1st CASSINI Hackathon: Digitise Green Spaces with European Space Technologies

Who knew that space technologies could give us a better understanding of how to protect our environment here on Earth?

Earth observation and space technologies have made it easier than ever to visualise and understand global challenges affecting nature. This allows us to build solutions that solve issues like vegetation changes and increasing air pollution.

Hackers in 10 cities across Europe will have an opportunity to build one of those solutions on 18-20 June at the first of six CASSINI Hackathons. This 3-day event will focus on digitising green spaces to benefit several outcomes related to daily life and resource conservation.

Created by the European Union, the CASSINI Hackathons and Mentoring events challenge participants to use Copernicus Earth Observation data and positioning technologies from Galileo and EGNOS to build their solution. They’ll also have access to technical and business experts for support during the event.

Hackers will compete in teams for prizes at the local and European level, and the 10 winners from each city will progress to a demo day and award ceremony. The top three teams will receive 100 hours of expert mentoring each to grow their projects into businesses.

Where and How to Compete

Local organisers will host all 10 events simultaneously in Cyprus, Czech Republic, Estonia, France, Greece, Ireland, Netherlands, Portugal, Slovenia and Switzerland. Participation requirements include living in an EU member state, Switzerland, Norway or Iceland.

To compete, hackers will join a team and select one of three challenges. The challenges require them to design products, devices or services with a specific goal:

  • Discover your city: enable urban citizens to better understand their city and its green spaces. Focus on supporting urban planning, discovering green factors that contribute to residential area life or promoting ecological sustainability.
  • Staying fit and healthy: support city dwellers in keeping their bodies and minds healthy. Focus on mapping and accessing green spaces for outdoor activity, forecasting air pollutants or understanding and monitoring UV exposure.
  • Protecting our rural areas: promote the digitalisation of open and forested green spaces. Focus on conservation, ensuring healthy and resilient forests or developing new green spaces in underdeveloped areas.

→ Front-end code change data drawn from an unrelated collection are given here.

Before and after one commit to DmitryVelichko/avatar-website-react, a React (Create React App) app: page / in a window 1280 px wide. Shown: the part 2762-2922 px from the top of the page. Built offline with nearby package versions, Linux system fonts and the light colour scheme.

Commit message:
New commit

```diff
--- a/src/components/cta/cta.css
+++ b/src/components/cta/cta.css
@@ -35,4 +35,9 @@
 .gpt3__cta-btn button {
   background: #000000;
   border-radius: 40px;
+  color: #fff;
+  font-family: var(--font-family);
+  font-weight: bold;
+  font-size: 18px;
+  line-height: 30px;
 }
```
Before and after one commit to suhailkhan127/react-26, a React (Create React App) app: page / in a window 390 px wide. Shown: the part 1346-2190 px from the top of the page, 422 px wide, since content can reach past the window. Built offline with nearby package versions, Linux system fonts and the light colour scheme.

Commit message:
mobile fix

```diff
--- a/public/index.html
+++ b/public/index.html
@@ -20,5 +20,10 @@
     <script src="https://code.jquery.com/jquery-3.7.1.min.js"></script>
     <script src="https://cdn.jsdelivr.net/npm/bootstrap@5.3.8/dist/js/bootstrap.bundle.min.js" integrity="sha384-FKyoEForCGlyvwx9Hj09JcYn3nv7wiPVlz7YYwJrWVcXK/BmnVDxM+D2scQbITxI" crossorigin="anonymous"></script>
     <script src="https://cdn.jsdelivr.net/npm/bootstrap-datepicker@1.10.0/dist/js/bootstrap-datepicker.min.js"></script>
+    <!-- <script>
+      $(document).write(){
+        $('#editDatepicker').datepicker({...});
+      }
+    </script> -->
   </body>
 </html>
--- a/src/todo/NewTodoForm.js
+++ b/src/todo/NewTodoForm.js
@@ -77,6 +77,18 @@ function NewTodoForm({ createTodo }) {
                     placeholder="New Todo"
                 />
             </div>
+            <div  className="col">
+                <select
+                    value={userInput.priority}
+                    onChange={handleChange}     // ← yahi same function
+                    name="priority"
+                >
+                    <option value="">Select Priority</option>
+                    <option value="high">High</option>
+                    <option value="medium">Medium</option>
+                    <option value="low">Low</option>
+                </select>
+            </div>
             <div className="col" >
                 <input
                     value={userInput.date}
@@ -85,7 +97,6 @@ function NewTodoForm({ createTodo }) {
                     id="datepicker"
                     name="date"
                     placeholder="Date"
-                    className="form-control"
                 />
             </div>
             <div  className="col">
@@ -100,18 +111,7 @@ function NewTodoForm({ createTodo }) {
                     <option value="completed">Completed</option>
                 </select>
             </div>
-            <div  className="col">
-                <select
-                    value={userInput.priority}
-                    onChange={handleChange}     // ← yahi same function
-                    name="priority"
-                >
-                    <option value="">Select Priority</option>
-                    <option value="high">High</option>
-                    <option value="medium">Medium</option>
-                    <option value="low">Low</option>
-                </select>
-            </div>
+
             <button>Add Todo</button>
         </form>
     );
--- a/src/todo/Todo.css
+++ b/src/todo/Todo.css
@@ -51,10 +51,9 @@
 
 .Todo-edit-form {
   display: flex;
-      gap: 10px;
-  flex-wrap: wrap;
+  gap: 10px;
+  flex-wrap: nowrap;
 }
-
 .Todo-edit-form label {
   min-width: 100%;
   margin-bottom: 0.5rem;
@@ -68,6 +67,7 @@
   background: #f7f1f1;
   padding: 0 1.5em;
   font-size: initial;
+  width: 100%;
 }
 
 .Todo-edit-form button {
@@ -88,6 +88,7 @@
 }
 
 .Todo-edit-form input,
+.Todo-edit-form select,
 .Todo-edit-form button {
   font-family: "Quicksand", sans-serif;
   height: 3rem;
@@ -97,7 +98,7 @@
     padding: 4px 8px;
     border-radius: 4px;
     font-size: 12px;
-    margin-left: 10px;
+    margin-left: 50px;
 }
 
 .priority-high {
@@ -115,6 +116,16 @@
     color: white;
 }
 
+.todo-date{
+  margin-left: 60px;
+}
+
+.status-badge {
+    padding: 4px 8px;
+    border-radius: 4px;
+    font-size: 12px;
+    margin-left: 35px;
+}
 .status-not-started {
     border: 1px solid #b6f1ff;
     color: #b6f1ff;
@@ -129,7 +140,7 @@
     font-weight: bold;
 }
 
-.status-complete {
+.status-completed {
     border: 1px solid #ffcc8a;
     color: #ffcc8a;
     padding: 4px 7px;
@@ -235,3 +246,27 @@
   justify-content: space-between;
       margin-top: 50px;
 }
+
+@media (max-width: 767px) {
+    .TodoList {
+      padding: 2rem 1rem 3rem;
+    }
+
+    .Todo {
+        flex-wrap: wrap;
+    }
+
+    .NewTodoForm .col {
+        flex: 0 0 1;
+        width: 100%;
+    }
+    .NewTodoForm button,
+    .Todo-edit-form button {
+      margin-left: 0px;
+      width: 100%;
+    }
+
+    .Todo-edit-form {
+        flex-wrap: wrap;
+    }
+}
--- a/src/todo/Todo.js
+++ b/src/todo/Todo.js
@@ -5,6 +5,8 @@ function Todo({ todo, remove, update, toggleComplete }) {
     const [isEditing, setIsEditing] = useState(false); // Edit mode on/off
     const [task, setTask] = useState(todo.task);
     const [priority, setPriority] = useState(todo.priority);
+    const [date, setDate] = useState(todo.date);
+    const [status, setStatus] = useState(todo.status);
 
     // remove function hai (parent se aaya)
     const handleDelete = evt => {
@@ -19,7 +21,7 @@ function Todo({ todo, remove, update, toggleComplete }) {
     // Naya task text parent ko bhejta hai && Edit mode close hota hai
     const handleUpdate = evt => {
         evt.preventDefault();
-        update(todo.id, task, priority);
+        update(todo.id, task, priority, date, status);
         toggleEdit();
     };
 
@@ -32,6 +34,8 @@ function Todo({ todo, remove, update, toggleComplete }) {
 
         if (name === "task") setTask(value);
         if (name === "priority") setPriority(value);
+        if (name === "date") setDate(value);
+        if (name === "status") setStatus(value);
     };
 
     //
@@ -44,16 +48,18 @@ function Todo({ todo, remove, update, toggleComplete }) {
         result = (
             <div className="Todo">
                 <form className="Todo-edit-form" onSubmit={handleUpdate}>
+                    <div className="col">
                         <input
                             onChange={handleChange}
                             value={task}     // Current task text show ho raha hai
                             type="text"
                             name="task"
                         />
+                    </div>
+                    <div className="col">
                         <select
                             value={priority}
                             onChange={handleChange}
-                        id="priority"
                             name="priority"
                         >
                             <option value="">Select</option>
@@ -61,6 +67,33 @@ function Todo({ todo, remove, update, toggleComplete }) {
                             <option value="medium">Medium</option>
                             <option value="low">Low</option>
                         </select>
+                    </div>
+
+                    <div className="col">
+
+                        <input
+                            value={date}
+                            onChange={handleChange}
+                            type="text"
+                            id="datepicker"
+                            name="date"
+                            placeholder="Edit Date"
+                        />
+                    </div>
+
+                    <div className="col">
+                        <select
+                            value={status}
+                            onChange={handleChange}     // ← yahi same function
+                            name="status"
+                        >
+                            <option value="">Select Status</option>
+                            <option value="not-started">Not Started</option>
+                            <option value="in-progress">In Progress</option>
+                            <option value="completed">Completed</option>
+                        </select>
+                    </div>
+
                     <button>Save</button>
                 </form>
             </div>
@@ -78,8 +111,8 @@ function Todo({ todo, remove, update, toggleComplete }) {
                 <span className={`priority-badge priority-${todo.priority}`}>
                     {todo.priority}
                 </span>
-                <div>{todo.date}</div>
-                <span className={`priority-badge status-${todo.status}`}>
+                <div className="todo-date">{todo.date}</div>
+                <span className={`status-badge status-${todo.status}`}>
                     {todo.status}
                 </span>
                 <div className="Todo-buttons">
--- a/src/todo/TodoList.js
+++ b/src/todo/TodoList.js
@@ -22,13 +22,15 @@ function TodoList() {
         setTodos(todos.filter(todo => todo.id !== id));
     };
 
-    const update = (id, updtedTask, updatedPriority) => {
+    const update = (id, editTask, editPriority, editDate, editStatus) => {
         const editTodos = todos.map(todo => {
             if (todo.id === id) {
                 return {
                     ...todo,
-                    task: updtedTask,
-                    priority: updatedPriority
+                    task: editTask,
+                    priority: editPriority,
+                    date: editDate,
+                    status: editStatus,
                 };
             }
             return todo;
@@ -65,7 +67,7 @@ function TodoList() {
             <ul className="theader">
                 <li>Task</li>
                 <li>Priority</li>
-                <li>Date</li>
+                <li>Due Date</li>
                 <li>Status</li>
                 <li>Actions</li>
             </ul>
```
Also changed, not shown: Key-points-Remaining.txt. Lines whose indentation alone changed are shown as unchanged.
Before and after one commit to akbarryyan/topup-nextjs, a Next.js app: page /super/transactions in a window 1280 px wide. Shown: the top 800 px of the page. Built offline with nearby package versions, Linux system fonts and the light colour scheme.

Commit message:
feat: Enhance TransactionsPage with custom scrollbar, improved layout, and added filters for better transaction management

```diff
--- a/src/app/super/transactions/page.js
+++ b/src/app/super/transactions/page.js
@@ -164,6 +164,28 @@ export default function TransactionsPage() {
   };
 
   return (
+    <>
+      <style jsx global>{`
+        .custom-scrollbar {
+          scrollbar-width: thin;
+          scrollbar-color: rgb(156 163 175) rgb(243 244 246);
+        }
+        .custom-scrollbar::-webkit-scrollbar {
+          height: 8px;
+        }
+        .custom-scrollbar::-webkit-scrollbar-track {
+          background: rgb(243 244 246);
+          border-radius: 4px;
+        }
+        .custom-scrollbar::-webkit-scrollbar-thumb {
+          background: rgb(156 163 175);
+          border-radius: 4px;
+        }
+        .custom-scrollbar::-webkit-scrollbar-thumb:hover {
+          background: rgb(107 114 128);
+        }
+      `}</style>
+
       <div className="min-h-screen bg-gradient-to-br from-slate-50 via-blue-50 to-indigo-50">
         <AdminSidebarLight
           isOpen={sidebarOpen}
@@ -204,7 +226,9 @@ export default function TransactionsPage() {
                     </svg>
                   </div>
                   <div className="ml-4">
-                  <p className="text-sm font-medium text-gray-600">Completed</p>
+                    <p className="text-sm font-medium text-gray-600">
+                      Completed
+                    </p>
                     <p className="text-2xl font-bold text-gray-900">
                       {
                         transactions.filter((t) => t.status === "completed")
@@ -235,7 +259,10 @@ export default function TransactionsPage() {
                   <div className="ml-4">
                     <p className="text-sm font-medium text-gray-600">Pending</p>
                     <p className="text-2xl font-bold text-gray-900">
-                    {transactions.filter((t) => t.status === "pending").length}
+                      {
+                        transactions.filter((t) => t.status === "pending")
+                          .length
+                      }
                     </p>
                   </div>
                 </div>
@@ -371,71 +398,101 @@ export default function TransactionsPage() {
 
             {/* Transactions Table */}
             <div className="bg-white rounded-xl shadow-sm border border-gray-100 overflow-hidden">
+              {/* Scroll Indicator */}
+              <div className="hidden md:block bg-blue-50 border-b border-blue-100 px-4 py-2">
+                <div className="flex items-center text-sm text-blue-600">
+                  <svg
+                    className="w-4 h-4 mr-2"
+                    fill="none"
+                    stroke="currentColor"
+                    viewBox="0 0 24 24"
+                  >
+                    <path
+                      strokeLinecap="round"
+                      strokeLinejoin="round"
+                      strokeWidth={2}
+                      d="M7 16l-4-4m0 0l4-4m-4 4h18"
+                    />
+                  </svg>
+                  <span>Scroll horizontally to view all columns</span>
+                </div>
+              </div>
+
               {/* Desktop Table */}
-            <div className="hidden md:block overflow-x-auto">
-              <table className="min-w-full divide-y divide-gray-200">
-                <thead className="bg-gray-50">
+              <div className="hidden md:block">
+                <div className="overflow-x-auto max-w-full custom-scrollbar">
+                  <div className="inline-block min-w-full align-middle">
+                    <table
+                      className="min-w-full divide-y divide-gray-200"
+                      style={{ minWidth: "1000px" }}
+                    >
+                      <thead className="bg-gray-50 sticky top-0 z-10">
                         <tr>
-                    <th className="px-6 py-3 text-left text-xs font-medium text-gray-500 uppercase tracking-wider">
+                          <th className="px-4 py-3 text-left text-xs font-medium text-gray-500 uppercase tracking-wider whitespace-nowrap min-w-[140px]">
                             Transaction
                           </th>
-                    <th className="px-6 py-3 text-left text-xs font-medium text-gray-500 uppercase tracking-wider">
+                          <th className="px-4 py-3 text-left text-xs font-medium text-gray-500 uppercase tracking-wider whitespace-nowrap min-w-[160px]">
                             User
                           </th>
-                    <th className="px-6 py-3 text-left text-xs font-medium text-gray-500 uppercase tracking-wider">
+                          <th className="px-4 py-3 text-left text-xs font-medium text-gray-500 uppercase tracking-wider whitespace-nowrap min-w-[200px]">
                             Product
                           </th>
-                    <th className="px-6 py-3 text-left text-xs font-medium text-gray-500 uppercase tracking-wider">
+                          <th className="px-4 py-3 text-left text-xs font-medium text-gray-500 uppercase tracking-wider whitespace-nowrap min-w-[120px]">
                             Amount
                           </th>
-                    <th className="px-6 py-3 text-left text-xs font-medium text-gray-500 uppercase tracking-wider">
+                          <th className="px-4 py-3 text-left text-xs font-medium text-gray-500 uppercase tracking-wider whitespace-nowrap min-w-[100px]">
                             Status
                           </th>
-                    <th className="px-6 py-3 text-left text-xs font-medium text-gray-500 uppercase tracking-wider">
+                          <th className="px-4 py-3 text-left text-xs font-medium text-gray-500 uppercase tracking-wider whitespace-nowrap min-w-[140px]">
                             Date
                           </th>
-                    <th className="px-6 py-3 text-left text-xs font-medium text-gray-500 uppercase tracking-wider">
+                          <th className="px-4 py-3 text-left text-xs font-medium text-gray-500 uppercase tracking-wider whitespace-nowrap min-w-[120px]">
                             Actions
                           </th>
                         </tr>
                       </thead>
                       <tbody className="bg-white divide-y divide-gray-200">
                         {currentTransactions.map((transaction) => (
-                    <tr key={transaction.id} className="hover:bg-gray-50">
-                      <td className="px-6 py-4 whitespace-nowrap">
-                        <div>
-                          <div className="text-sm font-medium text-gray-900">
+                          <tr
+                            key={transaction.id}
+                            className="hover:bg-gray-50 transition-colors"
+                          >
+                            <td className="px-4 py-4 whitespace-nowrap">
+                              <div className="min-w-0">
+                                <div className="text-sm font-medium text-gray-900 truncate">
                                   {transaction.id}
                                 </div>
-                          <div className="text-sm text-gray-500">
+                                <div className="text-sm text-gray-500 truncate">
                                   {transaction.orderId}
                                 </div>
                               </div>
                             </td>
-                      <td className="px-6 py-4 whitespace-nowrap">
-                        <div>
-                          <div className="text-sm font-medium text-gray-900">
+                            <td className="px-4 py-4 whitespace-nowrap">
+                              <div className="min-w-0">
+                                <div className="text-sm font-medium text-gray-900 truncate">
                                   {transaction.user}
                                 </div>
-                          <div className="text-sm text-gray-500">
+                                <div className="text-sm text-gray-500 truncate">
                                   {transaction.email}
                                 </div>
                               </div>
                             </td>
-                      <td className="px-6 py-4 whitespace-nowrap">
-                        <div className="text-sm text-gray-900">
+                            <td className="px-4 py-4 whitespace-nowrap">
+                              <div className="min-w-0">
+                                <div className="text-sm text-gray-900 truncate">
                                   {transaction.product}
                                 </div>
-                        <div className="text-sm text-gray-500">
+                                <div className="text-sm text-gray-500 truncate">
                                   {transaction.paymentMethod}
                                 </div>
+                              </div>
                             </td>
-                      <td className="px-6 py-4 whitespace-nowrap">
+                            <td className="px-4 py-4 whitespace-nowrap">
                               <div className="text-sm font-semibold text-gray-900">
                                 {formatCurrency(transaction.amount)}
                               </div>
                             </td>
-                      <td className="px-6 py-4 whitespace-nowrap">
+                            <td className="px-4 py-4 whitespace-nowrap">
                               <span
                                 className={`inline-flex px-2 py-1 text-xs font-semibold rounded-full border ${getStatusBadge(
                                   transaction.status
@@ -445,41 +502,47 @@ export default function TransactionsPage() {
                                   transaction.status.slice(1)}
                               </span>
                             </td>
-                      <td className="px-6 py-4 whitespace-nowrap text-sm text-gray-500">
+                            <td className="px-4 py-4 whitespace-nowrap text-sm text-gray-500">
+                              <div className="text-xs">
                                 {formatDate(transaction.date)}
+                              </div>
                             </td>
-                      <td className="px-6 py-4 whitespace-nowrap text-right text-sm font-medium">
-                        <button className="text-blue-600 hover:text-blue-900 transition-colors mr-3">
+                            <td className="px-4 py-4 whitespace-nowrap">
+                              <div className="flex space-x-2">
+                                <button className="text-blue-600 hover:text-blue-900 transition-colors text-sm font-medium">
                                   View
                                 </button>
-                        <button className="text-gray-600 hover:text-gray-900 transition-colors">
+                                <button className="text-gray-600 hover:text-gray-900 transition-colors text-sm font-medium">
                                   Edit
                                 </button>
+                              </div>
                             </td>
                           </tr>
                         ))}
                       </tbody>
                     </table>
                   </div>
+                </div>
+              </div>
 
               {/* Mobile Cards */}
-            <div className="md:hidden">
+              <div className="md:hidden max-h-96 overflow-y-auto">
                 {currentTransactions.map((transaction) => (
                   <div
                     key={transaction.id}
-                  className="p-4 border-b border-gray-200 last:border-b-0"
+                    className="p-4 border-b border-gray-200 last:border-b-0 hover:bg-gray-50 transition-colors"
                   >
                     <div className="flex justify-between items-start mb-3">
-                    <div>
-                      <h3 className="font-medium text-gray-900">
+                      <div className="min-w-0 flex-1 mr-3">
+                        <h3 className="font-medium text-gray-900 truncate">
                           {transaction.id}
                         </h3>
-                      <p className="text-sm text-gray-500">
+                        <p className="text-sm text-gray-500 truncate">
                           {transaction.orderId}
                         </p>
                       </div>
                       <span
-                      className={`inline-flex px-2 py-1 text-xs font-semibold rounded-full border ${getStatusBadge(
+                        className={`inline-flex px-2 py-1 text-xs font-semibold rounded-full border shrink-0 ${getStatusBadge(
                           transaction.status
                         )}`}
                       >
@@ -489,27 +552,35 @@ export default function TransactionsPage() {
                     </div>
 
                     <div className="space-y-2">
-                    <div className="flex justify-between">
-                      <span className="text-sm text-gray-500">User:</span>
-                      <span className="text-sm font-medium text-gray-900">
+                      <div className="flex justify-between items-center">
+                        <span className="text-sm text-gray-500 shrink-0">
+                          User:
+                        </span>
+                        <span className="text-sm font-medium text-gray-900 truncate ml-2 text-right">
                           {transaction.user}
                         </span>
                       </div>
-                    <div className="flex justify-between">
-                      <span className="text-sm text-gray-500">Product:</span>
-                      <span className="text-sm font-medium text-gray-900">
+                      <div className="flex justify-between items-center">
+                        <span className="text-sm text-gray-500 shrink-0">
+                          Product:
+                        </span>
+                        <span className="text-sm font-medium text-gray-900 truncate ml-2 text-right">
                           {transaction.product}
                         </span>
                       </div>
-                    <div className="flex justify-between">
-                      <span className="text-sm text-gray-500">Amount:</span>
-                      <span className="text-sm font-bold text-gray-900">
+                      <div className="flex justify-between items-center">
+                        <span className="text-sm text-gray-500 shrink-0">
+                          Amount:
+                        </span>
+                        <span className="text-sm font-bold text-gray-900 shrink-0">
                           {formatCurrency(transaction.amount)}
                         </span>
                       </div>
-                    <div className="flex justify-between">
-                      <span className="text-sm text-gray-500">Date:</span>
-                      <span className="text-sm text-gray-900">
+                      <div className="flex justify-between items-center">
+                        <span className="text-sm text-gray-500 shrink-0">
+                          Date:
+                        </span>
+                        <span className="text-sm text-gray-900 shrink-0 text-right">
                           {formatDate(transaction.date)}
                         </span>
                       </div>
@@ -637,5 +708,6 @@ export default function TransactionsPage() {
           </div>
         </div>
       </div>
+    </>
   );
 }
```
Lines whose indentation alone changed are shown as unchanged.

Although tackling these challenges may sound complex, hackers don’t need any previous space technology experience to participate. The hackathon will also provide everything needed to compete, including virtual storage, computational resources and a code repository. 

If hackers are still worried about competing with no earth observation or space technology experience, the organisers have that covered. There’s free training for the hackathon tools available online

Don’t Miss Your Chance to Attend

The CASSINI Hackathons and Mentoring events are spreading awareness and accessibility of space technology to protect the world’s natural spaces. Don’t miss the chance to impact the health of our planet and grow a sustainable business in the process.

Hackers can register online for the event, and those interested in organising future hackathons can submit an application.

Keep up with the innovative projects underway during the hackathon by following #CASSINIHackathons on Twitter.

Read on